Her next role is bound to be even more eyeopening, as she stars in Black Klansman, a film directed by Spike Lee that tells the real-life story of Ron Stallworth, a black police officer who infiltrated the KKK. She plays a Black Power activist and calls the role simply “one of the best experiences of my career.” When preparing for the role she says, “I studied Angela Davis. I got to meet Kathleen Cleaver and talked to all these incredible women of the Black Panther and Black Power movements. It just struck me how relevant these things are now, unfortunately.” Laura’s raw passion for giving black girls more role models is beyond inspiring, and beyond overdue.
Hilariously charming, Awkwafina’s infectious personality is promoting diversification with a positive attitude. With success as a rapper, actress and comedian, her next role in the anticipated Ocean’s 8 is bound to make her a household name. Fortunately, for Awkwafina, women on-screen isn’t enough. “If we’re going to be telling stories about women, with female leads, why can’t we have a female director?” she tells Teen Vogue at the Young Hollywood shoot while discussing the Time’s Up initiative. “There are female directors; these people exist. So you can’t say limited availability.”

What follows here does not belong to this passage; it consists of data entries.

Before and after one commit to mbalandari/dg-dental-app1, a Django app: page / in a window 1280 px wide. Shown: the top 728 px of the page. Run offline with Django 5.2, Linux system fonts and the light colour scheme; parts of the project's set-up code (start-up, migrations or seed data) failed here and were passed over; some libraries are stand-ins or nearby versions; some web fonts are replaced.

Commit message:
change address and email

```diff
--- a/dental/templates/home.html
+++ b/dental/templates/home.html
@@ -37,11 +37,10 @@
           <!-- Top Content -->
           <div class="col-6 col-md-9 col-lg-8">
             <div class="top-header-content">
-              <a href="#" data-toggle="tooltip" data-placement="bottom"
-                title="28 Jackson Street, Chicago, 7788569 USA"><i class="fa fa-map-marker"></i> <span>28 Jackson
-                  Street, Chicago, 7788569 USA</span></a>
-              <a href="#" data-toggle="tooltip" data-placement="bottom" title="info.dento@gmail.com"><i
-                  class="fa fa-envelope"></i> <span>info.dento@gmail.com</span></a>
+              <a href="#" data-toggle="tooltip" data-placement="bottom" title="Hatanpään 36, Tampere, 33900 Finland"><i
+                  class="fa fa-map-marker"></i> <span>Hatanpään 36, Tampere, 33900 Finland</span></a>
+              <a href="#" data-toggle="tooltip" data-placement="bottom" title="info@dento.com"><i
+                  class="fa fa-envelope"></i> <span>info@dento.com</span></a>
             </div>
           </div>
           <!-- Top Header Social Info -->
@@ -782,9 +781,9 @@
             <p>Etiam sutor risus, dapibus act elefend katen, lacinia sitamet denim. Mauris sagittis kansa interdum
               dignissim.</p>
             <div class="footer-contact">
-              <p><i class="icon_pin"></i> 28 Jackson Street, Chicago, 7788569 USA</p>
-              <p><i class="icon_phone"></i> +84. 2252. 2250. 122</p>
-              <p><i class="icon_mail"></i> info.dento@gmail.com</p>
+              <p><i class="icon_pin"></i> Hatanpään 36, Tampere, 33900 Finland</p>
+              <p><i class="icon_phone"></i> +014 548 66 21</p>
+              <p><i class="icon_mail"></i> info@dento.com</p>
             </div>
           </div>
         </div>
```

Beyond advocating feminism, Awkwafina is fighting against asian stereotypes. Conscious of avoiding roles that are plagued with racist cliches, she has turned down roles that she doesn’t feel proud to play. “Turning down roles, I think, is a thing of privilege, in the same way as speaking up against violence that you’ve experienced in the industry,” she says. “A lot of people who don’t speak up on it, or waited, it’s because they have too much to lose.”
Saying no to sexism and racism in an industry that is so volatile is brave, and Awkwafina is proving that it pays to stick by what you believe in, not just for yourself, but for others too.

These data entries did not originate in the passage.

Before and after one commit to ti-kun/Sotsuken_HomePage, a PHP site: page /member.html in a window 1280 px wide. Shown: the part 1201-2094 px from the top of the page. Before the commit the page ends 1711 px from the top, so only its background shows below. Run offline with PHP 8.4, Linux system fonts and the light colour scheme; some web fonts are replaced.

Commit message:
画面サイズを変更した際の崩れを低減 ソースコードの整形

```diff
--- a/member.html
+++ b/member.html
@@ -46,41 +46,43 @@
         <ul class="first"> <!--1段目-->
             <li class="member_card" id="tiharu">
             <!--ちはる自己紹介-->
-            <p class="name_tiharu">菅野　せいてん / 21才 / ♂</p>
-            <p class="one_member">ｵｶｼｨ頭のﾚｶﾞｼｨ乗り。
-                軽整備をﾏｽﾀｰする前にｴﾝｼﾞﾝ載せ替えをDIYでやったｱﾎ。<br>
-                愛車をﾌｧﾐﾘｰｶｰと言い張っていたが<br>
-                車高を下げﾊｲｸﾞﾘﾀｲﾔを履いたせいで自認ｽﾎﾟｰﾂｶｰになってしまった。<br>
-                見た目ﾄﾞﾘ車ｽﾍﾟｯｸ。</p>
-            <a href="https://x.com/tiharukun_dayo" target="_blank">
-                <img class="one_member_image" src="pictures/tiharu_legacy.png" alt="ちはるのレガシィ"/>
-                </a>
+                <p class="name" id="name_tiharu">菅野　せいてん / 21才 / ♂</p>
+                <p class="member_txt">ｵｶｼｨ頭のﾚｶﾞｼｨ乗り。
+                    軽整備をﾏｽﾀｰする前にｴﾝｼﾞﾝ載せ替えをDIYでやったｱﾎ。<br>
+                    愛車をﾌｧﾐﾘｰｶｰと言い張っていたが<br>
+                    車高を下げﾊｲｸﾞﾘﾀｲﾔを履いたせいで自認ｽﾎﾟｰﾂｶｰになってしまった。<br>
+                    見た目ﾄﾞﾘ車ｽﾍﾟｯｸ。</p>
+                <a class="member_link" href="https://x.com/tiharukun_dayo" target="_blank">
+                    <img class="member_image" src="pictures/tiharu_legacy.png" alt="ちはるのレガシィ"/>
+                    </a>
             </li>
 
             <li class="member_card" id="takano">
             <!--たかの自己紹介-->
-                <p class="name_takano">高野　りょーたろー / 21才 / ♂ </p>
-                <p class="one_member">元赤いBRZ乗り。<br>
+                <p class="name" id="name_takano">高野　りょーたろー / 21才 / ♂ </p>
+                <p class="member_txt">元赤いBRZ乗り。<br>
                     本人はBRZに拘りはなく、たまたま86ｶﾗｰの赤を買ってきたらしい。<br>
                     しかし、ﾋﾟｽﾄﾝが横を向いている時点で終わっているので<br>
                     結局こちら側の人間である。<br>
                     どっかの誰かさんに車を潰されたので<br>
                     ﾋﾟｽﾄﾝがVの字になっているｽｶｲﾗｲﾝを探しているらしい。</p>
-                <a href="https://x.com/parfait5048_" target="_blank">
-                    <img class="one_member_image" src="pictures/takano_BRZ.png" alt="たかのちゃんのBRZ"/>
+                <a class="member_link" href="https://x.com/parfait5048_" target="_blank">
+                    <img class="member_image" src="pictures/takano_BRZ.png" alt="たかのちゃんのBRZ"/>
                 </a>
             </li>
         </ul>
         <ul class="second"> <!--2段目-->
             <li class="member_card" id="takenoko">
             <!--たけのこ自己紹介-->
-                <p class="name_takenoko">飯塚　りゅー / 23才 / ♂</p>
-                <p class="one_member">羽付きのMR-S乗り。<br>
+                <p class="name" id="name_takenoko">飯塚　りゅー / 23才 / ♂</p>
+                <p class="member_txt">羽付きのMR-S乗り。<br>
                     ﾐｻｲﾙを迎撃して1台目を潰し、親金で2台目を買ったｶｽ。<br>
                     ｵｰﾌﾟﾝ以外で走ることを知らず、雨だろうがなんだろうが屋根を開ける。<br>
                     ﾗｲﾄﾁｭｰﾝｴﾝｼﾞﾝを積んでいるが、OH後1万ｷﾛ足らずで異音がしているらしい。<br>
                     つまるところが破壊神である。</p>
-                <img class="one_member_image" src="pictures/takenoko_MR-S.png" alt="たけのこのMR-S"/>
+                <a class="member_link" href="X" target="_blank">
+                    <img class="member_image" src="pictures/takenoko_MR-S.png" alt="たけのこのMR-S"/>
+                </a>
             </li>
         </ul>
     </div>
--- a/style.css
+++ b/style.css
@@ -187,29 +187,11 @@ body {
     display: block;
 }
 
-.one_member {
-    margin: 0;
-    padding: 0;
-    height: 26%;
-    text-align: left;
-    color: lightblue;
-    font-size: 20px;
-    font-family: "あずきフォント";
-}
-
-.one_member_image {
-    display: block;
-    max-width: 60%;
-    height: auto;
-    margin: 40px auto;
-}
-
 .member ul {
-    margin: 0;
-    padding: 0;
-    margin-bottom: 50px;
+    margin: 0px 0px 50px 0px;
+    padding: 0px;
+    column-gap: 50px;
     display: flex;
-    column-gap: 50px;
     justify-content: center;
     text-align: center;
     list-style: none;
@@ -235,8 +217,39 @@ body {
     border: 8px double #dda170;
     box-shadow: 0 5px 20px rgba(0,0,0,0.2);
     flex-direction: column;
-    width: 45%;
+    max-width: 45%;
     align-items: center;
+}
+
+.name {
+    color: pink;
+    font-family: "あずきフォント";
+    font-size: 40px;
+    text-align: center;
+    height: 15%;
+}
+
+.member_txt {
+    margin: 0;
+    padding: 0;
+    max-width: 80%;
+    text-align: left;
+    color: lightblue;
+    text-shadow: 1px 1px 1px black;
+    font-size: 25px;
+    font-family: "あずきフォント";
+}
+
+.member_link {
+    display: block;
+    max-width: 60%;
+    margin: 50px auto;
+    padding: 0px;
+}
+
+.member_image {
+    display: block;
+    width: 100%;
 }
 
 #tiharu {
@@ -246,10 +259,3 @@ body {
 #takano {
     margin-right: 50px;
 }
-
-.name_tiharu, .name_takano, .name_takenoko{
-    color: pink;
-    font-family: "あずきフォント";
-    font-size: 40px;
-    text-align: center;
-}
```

At the tender age of 14, Storm Reid is an awe-inspiring example of how girls of all ages are aware of the prejudices against them and have the power to fight against them. Her words in Teen Vogue are mature far beyond her years and even Oprah has been moved to tears, proclaiming that Storm will become “for this generation what Judy Garland‘s Dorothy in The Wizard of Oz was for previous generations.”
A hero both on and off-screen, in her next role Storm plays Meg Murry, a young girl who embarks on a fantastical quest through space and time to save her missing father in the upcoming film adaptation of A Wrinkle in Time. Representation is everything” and allows people to be able to see themselves succeed”. With a voice like this at only 14, we can only wonder what Storm will be teaching us in 10 years time.
The Young Hollywood cover is a victory for equality and diversity. Women involved are an inspiration to all and the covers are sensitive and beautiful in a way that is rare for teen magazines. Years from now the ‘Our Time is Now’ film will one day be a haunting reminder of how society placed young girls in a position where they had no choice but to advocate for their own safety and fair representation. As Sasha, Letitia, Ellie, Margaret, Laura, Awkwafina, Bria and Storm stare into the camera and calmly shatter vases and blow away feathers, we will be reminded of the bravery of the young and how they were the ones to transform our society into one that does not prioritise one human being over another.